Wildlife officials take stock of disease that affects white-tailed deer each year


October 19, 2007|By Candus Thomson | Candus Thomson,Sun reporter

FINKSBURG -- The start of one of Maryland's most popular hunting seasons gave state wildlife managers their first look at the effects of a deadly virus on the white-tailed deer population.

Biologists were at taxidermy and butcher shops yesterday for the first day of the two-day-early muzzleloader season to look at the health of deer and to ask hunters whether they have seen signs of epizootic hemorrhagic disease, a naturally occurring outbreak that happens every year on the East Coast.

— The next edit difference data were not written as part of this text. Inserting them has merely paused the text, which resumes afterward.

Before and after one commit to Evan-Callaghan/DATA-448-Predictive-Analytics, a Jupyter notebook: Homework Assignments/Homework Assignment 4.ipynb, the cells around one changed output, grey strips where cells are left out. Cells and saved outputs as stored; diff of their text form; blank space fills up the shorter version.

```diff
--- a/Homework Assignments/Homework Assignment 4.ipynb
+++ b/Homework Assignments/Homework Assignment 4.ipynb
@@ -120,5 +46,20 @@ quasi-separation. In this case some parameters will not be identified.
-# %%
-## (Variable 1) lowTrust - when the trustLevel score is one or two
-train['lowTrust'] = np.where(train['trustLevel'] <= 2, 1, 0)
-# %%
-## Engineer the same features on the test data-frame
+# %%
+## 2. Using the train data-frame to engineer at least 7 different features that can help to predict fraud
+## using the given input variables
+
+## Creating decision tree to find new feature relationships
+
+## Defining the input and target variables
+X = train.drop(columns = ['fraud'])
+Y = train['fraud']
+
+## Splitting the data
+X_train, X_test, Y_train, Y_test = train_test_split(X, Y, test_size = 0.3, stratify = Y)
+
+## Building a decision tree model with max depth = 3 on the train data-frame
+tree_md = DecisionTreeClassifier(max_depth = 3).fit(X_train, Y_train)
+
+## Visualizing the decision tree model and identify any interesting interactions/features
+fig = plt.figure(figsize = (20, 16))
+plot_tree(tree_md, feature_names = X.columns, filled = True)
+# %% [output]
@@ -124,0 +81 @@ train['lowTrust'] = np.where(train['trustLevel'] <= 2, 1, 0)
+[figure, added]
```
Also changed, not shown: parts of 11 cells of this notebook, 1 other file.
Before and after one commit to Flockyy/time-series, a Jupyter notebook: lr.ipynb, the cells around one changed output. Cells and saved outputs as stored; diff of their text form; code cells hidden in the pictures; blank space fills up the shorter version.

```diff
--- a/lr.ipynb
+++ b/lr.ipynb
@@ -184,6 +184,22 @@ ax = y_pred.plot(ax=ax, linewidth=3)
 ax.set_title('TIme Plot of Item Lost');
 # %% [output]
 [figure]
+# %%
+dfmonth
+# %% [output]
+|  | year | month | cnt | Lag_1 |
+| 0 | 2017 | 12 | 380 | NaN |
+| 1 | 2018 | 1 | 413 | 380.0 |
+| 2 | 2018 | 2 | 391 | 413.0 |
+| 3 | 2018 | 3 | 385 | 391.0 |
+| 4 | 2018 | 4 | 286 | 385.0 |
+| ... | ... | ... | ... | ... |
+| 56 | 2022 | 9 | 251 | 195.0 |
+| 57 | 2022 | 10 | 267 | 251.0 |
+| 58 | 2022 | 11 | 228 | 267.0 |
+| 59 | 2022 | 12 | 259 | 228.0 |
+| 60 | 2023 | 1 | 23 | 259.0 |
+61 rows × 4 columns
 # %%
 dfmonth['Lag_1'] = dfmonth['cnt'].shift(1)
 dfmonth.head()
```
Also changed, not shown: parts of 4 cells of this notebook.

"In a low-level year, no one even knows about it but us," Pete Jayne of the Department of Natural Resources said. "But this year, we're hearing about it. The early muzzleloader season and firearms season [next month], we'll start to see the impact."

So far, the state has confirmed cases in four counties, all on the Eastern Shore.

But V. Wilson Freeland, chairman of the governor's Wildlife Advisory Commission who lives in Calvert County, said crop damage in his area - especially in cornfields - seems to be down, perhaps a sign of the virus' progress.

"It's amazing how much deer damage has been reduced this summer," he said.

States surrounding Maryland are seeing outbreaks; in West Virginia, game officials have reported cases in 20 counties.

The disease, often fatal, is caused by the bites of midges, small flying insects that swarm around pools where deer go to drink. Droughts often exacerbate the situation by causing deer to congregate around shrinking ponds.

Infected deer lose their appetites as the virus attacks their blood clotting mechanisms. The animals have trouble breathing and sometimes salivate excessively. Deer that survive often look emaciated.

In a bad year, 25 percent of the state's deer population could die. The last serious attack in Maryland occurred in the early 1980s, Jayne said. But isolated outbreaks, such as one in 2002, killed 100 deer in Dorchester County.

Outbreaks usually occur in pockets, but rumors and exaggerations often spread statewide.

"We had a call from a farm on the upper [Eastern Shore] of 60 dead deer. I sent two biologists, and Natural Resources Police sent two officers. They found three carcasses," Jayne said. "Did they miss some? Yes. Did they miss 57? No."

Baltimore Sun Articles
Please note the green-lined linked article text has been applied commercially without any involvement from our newsroom editors, reporters or any other editorial staff.